(Edit difference data)
=== Begin Enclosure ===
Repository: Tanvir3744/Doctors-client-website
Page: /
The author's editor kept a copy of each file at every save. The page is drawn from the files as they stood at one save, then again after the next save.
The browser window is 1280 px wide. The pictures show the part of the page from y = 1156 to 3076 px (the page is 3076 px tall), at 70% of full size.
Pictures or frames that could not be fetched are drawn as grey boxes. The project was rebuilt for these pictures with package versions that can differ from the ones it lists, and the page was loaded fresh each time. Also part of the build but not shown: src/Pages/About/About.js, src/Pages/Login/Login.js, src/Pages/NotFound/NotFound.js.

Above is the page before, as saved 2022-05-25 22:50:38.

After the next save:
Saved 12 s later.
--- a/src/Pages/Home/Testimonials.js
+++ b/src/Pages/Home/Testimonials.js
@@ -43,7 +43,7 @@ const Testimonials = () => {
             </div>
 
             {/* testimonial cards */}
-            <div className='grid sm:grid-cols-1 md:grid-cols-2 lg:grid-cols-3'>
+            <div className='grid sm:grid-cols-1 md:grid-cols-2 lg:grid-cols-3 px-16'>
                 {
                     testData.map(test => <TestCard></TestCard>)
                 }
=== End Enclosure ===
=== Begin Enclosure ===
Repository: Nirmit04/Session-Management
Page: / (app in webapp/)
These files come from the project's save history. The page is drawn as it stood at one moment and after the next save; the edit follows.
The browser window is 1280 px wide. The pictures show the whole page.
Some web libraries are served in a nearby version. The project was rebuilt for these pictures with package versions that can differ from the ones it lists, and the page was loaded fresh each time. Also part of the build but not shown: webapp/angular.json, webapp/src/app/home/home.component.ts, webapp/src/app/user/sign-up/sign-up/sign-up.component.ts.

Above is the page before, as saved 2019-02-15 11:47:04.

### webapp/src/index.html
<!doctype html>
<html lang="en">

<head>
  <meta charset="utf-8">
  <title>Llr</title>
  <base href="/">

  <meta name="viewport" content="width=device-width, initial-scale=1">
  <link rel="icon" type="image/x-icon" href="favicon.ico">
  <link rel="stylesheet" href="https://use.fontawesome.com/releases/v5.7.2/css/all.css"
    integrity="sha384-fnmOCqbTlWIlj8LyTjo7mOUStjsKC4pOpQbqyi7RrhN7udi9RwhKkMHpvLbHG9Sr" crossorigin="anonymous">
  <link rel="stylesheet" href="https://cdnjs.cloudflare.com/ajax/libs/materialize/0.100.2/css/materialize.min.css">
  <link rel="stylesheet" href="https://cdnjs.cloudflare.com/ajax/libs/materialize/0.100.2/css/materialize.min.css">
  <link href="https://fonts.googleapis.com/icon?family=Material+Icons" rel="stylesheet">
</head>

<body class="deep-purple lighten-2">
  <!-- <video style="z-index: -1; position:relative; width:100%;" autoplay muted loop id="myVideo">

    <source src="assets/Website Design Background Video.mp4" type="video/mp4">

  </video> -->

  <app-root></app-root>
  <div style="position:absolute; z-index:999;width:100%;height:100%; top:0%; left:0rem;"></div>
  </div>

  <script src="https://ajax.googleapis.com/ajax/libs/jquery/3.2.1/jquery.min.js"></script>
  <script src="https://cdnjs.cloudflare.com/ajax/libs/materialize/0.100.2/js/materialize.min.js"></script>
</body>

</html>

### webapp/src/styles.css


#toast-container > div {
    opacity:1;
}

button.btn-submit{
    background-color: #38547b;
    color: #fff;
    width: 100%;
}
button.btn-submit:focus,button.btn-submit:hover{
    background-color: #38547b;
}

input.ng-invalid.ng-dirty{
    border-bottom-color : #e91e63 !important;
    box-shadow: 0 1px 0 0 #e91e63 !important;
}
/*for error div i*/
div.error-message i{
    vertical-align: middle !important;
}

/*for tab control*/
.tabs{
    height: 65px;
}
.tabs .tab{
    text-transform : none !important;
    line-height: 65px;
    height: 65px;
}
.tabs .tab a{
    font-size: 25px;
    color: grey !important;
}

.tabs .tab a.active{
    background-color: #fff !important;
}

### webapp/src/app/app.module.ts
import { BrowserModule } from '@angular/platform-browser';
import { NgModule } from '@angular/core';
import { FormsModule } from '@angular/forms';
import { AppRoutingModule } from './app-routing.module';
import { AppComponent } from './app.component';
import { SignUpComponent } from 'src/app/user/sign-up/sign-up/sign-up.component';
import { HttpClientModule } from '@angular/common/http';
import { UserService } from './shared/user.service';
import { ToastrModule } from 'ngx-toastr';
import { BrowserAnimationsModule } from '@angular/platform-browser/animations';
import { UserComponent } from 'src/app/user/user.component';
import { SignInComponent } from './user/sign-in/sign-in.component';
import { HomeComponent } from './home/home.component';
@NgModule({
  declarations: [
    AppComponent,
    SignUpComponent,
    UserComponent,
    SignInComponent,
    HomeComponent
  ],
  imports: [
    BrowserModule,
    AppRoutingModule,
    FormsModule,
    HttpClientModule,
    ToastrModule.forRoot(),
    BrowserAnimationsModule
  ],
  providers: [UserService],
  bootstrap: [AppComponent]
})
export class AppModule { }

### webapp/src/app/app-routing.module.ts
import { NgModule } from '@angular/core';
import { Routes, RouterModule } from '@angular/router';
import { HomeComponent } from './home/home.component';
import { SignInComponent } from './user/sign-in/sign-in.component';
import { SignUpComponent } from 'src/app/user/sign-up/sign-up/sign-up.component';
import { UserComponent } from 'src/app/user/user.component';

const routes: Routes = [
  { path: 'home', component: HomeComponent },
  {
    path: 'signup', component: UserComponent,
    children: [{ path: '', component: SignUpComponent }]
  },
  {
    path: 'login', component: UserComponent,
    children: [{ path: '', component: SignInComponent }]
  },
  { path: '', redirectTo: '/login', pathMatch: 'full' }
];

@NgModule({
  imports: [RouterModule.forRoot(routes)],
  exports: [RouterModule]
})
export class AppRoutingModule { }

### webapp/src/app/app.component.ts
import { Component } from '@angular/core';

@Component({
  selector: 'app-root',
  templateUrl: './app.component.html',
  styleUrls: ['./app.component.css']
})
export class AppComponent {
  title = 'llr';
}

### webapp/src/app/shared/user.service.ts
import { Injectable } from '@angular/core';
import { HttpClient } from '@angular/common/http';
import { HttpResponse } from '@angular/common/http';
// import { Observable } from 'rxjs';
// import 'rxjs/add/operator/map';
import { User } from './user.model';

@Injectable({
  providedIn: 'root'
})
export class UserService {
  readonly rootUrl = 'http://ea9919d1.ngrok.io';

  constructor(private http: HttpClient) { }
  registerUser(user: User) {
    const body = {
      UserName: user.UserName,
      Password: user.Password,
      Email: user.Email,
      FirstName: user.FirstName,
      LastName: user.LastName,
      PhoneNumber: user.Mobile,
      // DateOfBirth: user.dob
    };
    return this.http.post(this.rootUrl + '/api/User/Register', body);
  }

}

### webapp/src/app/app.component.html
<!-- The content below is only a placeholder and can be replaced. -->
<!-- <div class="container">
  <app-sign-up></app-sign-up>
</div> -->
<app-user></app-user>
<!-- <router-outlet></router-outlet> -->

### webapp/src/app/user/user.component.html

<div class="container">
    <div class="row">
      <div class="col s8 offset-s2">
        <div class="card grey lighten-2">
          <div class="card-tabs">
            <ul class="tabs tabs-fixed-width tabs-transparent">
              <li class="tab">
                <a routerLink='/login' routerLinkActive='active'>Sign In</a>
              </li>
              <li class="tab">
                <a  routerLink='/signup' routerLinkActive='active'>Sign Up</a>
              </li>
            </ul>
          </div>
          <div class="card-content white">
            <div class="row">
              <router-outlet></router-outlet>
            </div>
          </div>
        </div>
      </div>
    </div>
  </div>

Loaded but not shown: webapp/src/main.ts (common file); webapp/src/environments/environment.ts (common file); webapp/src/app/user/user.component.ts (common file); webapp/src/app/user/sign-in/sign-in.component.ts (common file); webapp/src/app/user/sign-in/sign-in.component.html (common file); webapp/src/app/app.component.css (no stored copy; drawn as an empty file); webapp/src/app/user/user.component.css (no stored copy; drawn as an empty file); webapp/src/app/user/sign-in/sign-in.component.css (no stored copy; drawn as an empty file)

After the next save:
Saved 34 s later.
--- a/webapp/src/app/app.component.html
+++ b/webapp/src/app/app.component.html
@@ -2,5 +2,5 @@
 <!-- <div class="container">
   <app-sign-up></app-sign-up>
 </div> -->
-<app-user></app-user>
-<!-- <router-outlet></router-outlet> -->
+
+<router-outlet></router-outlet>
=== End Enclosure ===
WORK REQUEST →
Show all of the lines above in which "important" is present.

ANSWER BELOW →
    border-bottom-color : #e91e63 !important;
    box-shadow: 0 1px 0 0 #e91e63 !important;
    vertical-align: middle !important;
    text-transform : none !important;
    color: grey !important;
    background-color: #fff !important;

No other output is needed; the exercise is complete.